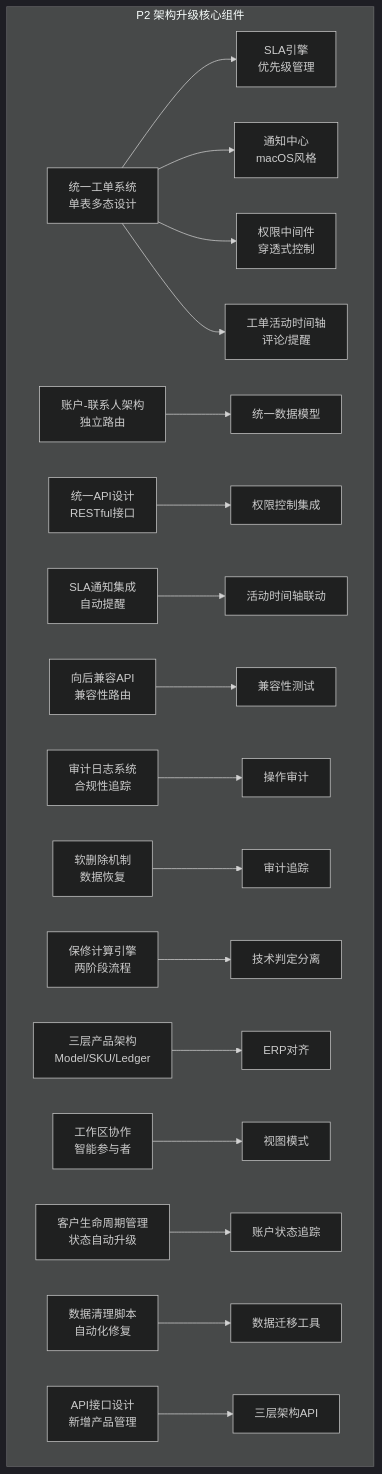
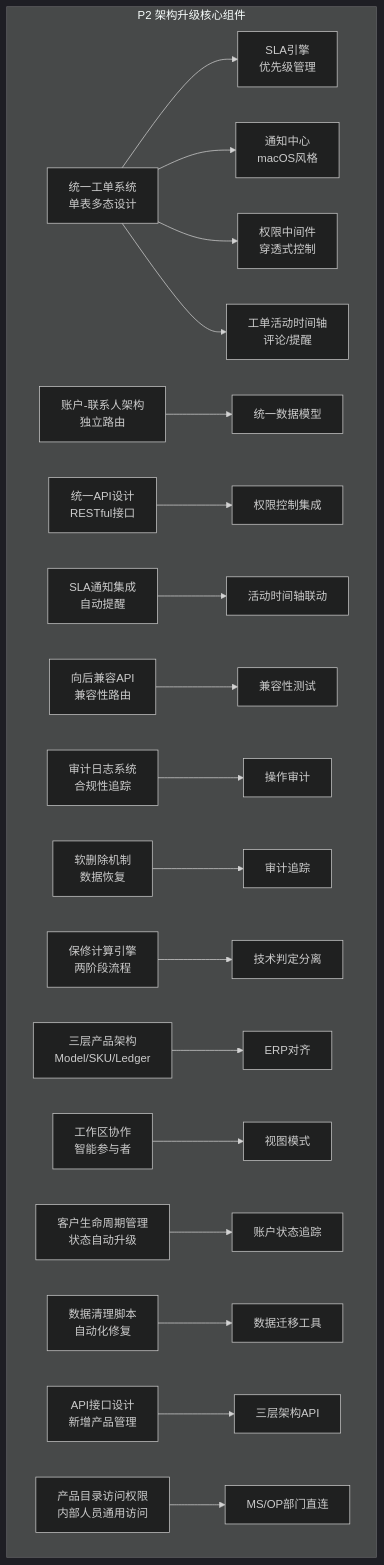
The first of 36 diagrams in .qoder/repowiki/zh/content/开发指南/Service PRD_P2 服务产品需求文档.md (CubeEdge/Longhorn), drawn with Mermaid (dark theme) before and after one commit. The commit also changed other lines of this file and 26 other files, not shown here.

````diff
--- a/.qoder/repowiki/zh/content/开发指南/Service PRD_P2 服务产品需求文档.md
+++ b/.qoder/repowiki/zh/content/开发指南/Service PRD_P2 服务产品需求文档.md
@@ -128,21 +125,22 @@
 ```mermaid
 graph TB
 subgraph "P2 架构升级核心组件"
 A[统一工单系统<br/>单表多态设计] --> B[SLA引擎<br/>优先级管理]
 A --> C[通知中心<br/>macOS风格]
 A --> D[权限中间件<br/>穿透式控制]
 A --> E[工单活动时间轴<br/>评论/提醒]
 F[账户-联系人架构<br/>独立路由] --> G[统一数据模型]
 H[统一API设计<br/>RESTful接口] --> I[权限控制集成]
 J[SLA通知集成<br/>自动提醒] --> K[活动时间轴联动]
 L[向后兼容API<br/>兼容性路由] --> M[兼容性测试]
 N[审计日志系统<br/>合规性追踪] --> O[操作审计]
 P[软删除机制<br/>数据恢复] --> Q[审计追踪]
 R[保修计算引擎<br/>两阶段流程] --> S[技术判定分离]
 T[三层产品架构<br/>Model/SKU/Ledger] --> U[ERP对齐]
 V[工作区协作<br/>智能参与者] --> W[视图模式]
 X[客户生命周期管理<br/>状态自动升级] --> Y[账户状态追踪]
 Z[数据清理脚本<br/>自动化修复] --> AA[数据迁移工具]
 AB[API接口设计<br/>新增产品管理] --> AC[三层架构API]
+AD[产品目录访问权限<br/>内部人员通用访问] --> AE[MS/OP部门直连]
 end
 ```
````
..........
WORK ITEM
Provide only the count of lines in the material above that hold the word "服务产品需求文档".

RESULT FOR THIS EXERCISE
3